I doubt very much that you will find a document/letter issued by the HOA that states that the Buyer must pay the $ 20K, unless they (the HOA) were told that Seller and Seller's lender would not pay the $ 20K, in which case the HOA's might have been, "If Seller and Seller's lender won't pay the $ 20K, then the $ 20K will remain a lien on the property unless the buyer agrees to pay it."

Before you enter into another Condo Short Sale, you could/should ask up front for the current amount of unpaid HOA dues/fines on the short sale property and determine whether or not you can afford to pay it as a buyer.

Good luck.

@Dave Saveri This is Very common with short sales. In your case, incompetence all around. 

The first thing a listing agent should do in a short sale is verify all the junior liens, and make a plan to deal with them. 

The first thing a buyer agent in a short sale should do is the same. 

It is very common for hoa's to Not accept the $5k or do the shorted lender will offer them....therefore the additional money required to satisfy the HOA, after negotiation, has to come from somewhere....which will be the buyer. So....the buyer needs to assess how much extra they will need to contribute to the HOA, so they can adjust their contract price accordingly.
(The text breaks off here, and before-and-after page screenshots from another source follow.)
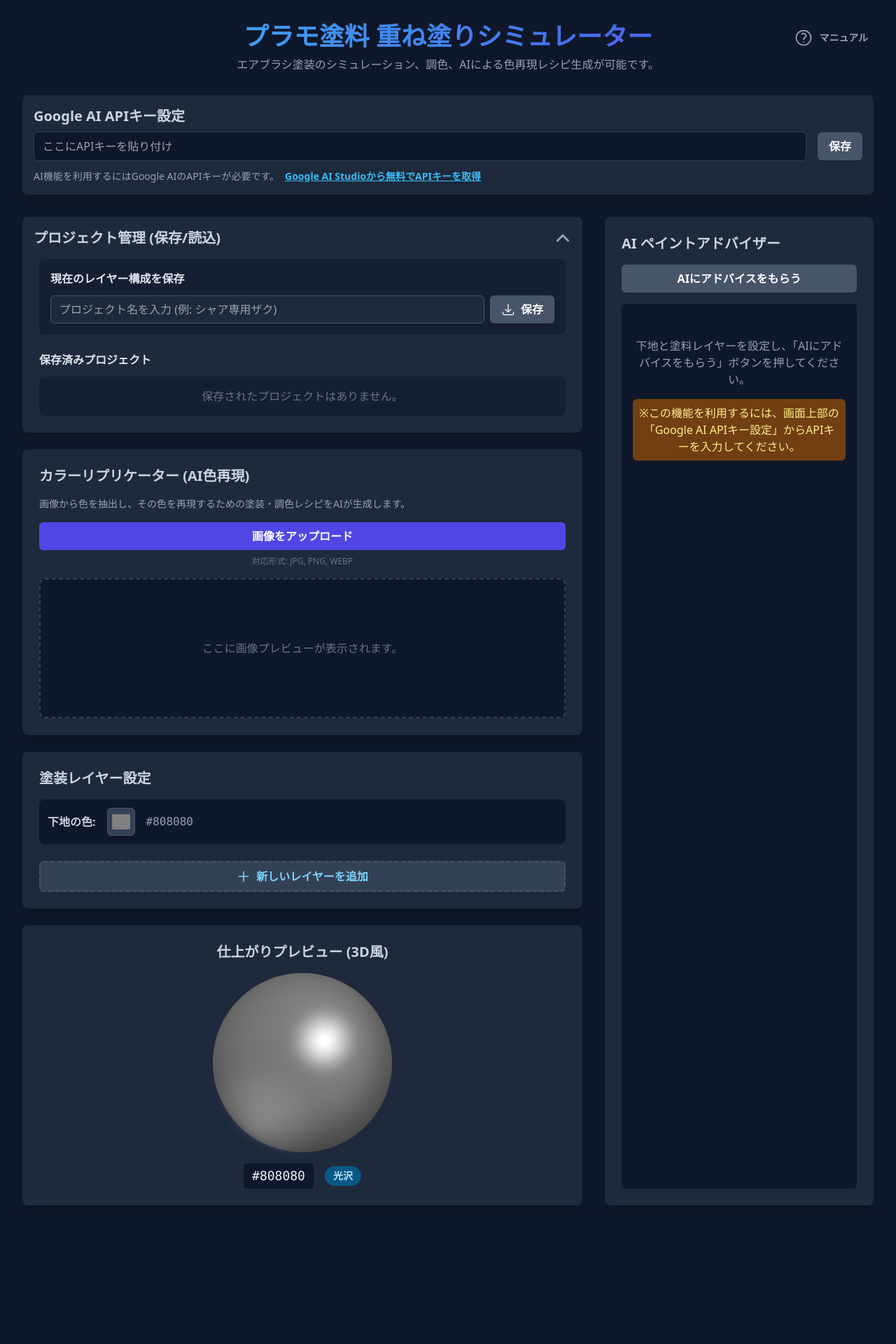
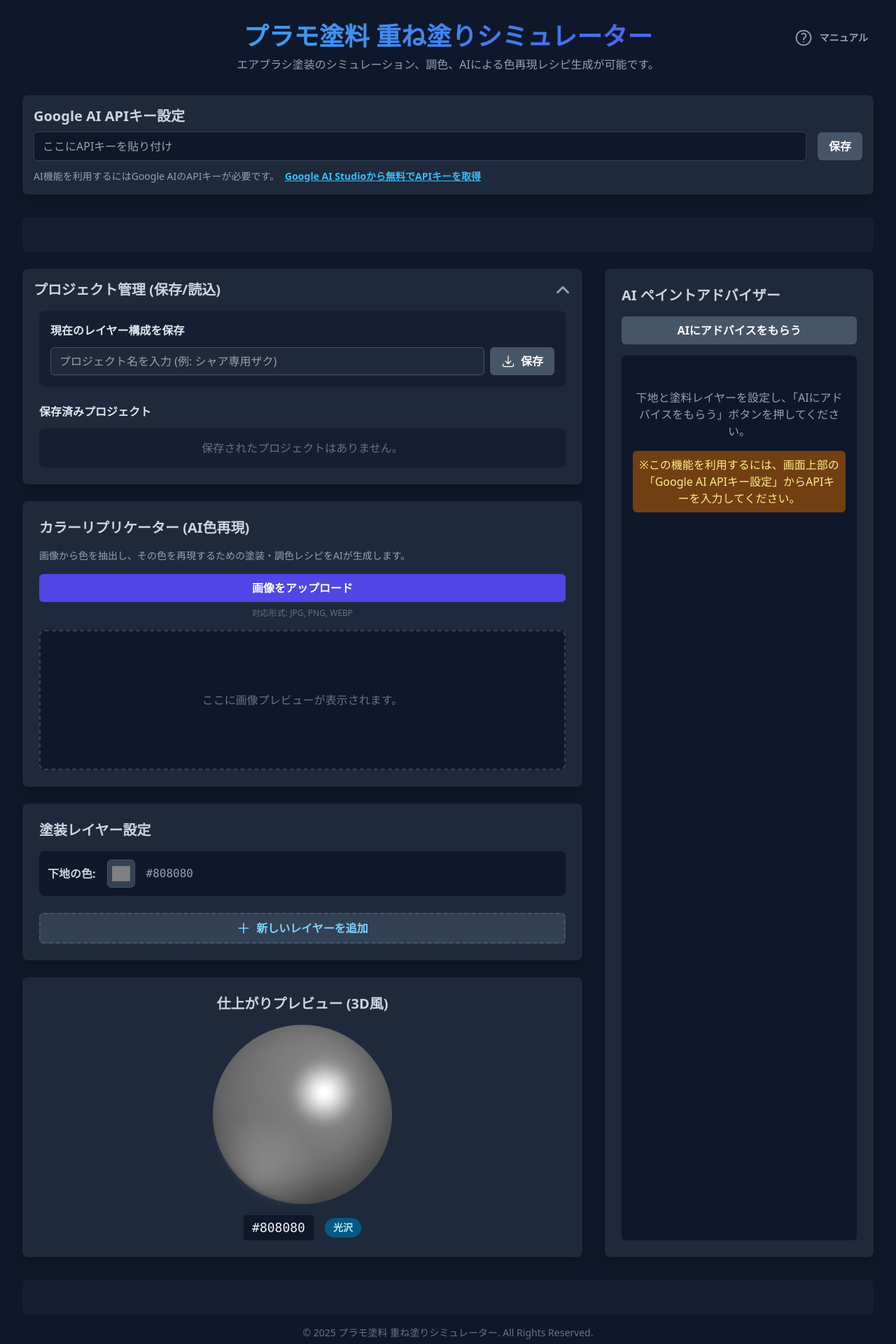
Before and after one commit to masanoni/plamo-paint-layering-simulator, a React (Vite) app: page / in a window 1280 px wide. Shown: the top 1920 px of the page at 70% size. Before the commit the page ends 1754 px from the top, so only its background shows below. Built offline with nearby package versions, Linux system fonts and the light colour scheme.

Commit message:
Add files via upload

```diff
--- a/App.tsx
+++ b/App.tsx
@@ -1,4 +1,3 @@
-
 import React, { useState, useCallback, useMemo, useRef, useEffect } from 'react';
 import { Brand, PaintLayer, PaintType, MixedPaintInfo, ParsedRecipe, ParsedLayer, Paint, PaintSystem, SavedProject } from './types';
 import LayerItem from './components/LayerItem';
@@ -14,6 +13,7 @@ import ProjectManager from './components/ProjectManager';
 import { allPaints as defaultPaints } from './paints/index';
 import UserManualModal from './components/UserManualModal';
 import QuestionMarkCircleIcon from './components/icons/QuestionMarkCircleIcon';
+import AdUnit from './components/AdUnit';
 
 const PAINTS_STORAGE_KEY = 'plamo_paint_simulator_paints';
 const API_KEY_STORAGE_KEY = 'plamo_paint_simulator_api_key';
@@ -399,6 +399,10 @@ const App: React.FC = () => {
 
         <ApiKeyManager initialKey={apiKey} onSave={handleSaveApiKey} />
 
+        <div className="my-6">
+          <AdUnit adId="4148e069f07873a3aa7b034b7203392d" />
+        </div>
+
         <main className="grid grid-cols-1 lg:grid-cols-3 gap-8">
           <div className="lg:col-span-2 flex flex-col gap-6">
 
@@ -455,6 +459,11 @@ const App: React.FC = () => {
             <AdvicePanel layers={layers} baseColor={baseColor} paints={paints} apiKey={apiKey} />
           </div>
         </main>
+
+        <footer className="mt-8">
+            <AdUnit adId="ced0be8cfd0ef999653360952f953d9a" />
+            <p className="text-center text-slate-500 text-sm mt-4">&copy; {new Date().getFullYear()} プラモ塗料 重ね塗りシミュレーター. All Rights Reserved.</p>
+        </footer>
       </div>
       <ColorMixerModal
         isOpen={mixerState.isOpen}
--- /dev/null
+++ b/components/AdUnit.tsx
@@ -0,0 +1,41 @@
+import React, { useEffect, useRef } from 'react';
+
+interface AdUnitProps {
+  adId: string;
+}
+
+const AdUnit: React.FC<AdUnitProps> = ({ adId }) => {
+  const adContainerRef = useRef<HTMLDivElement>(null);
+
+  useEffect(() => {
+    const adContainer = adContainerRef.current;
+    if (!adContainer) return;
+
+    // Clear previous ad scripts if any, to handle React's re-renders.
+    adContainer.innerHTML = '';
+
+    const script = document.createElement('script');
+    script.src = `https://adm.shinobi.jp/s/${adId}`;
+    script.async = true;
+
+    // Using a timeout to ensure the shinobi ad library has loaded from index.html
+    // This is a common pattern for third-party scripts that have a global loader.
+    const timer = setTimeout(() => {
+        if (adContainerRef.current) {
+             adContainerRef.current.appendChild(script);
+        }
+    }, 100);
+
+    return () => {
+      clearTimeout(timer);
+      // Check if the container still exists before trying to clear it
+      if (adContainer) {
+        adContainer.innerHTML = '';
+      }
+    };
+  }, [adId]); // Re-run effect if adId changes
+
+  return <div ref={adContainerRef} className="my-4 min-h-[50px] flex justify-center items-center bg-slate-800/50 rounded-lg"></div>;
+};
+
+export default AdUnit;
--- a/index.html
+++ b/index.html
@@ -25,11 +25,5 @@
   <body class="bg-slate-900 text-slate-100">
     <div id="root"></div>
     <script type="module" src="/index.tsx"></script>
-    <!-- admax -->
-    <script src="https://adm.shinobi.jp/s/4148e069f07873a3aa7b034b7203392d"></script>
-    <!-- admax -->
-    <!-- admax -->
-    <script src="https://adm.shinobi.jp/s/ced0be8cfd0ef999653360952f953d9a"></script>
-    <!-- admax -->
   </body>
 </html>
```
Once you get an approval from the lender, it is fruitless to try negotiate it lower due to this.

When I used to list short sales in this situation I always advertised the property, and had it in the purchase contract, that the buyer would pay up to $X extra, above and beyond the purchase price, for whatever junior lien was involved. 

The HOA has no liability here, and no obligation to take less than they are owed.....even though it is usually smarter.

Part of the submittal to the lender, along with the contract and the seller’s hardship package, is prelim HUD1/closing statement showing the bank’s proposed payment to junior liens. 

This was a case of the blind leading the blind....pure and simple.